## Task to complete
Exact reproduction required: the lines below from the line with "Accueil --> logon" to the line with "[*] --> recettes", both ends included, and no others.
══════
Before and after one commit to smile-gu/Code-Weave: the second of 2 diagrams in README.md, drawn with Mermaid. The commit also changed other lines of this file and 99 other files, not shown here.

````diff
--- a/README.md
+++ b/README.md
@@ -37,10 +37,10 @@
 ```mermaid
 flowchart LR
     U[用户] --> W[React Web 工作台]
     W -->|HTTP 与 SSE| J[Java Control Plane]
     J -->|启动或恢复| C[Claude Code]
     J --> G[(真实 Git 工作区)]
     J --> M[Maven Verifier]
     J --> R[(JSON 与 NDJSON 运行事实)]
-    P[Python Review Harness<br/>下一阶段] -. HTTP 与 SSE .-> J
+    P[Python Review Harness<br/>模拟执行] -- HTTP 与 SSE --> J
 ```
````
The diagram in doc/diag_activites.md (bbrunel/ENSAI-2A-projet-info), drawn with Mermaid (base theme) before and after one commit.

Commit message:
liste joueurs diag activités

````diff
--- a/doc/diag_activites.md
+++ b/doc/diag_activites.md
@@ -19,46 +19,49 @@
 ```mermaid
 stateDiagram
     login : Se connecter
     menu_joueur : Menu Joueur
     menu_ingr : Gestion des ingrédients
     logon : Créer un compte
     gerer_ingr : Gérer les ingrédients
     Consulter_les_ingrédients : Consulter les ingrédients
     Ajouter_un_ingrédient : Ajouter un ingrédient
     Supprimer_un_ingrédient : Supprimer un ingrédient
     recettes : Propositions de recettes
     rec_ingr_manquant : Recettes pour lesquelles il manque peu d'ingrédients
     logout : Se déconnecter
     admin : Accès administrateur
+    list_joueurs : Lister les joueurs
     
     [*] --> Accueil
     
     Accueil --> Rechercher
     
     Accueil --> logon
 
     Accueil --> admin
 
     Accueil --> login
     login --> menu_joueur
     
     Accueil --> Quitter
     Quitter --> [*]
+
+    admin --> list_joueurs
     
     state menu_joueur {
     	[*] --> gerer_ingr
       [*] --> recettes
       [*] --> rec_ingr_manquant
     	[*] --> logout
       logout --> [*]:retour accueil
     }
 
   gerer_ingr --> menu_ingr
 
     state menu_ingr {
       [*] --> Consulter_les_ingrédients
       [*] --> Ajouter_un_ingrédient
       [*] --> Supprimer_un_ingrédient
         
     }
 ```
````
══════
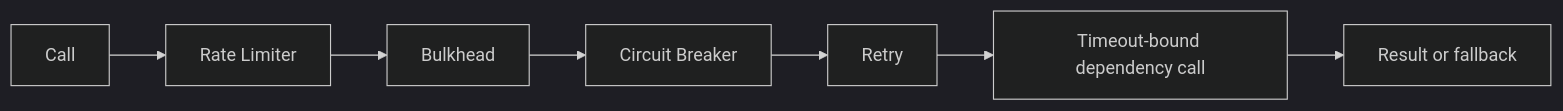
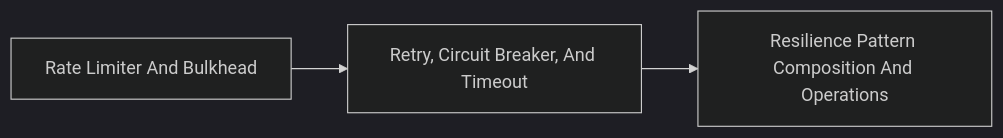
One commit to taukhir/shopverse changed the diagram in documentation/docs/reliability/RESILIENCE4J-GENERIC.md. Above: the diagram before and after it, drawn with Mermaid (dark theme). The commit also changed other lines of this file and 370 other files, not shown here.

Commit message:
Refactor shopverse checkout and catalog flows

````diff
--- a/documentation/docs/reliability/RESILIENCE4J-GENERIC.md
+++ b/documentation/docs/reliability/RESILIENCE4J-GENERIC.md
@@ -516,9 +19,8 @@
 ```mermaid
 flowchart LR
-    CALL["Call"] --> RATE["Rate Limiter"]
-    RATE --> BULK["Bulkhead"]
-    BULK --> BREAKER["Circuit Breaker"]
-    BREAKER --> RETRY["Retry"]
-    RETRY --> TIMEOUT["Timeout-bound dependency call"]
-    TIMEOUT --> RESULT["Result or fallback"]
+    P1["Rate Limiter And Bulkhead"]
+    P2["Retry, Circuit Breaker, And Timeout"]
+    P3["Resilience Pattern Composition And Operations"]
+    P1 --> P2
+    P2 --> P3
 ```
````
══════
## Answer to this exercise
     Accueil --> logon
 
     Accueil --> admin
 
     Accueil --> login
     login --> menu_joueur
     
     Accueil --> Quitter
     Quitter --> [*]
+
+    admin --> list_joueurs
     
     state menu_joueur {
     	[*] --> gerer_ingr
       [*] --> recettes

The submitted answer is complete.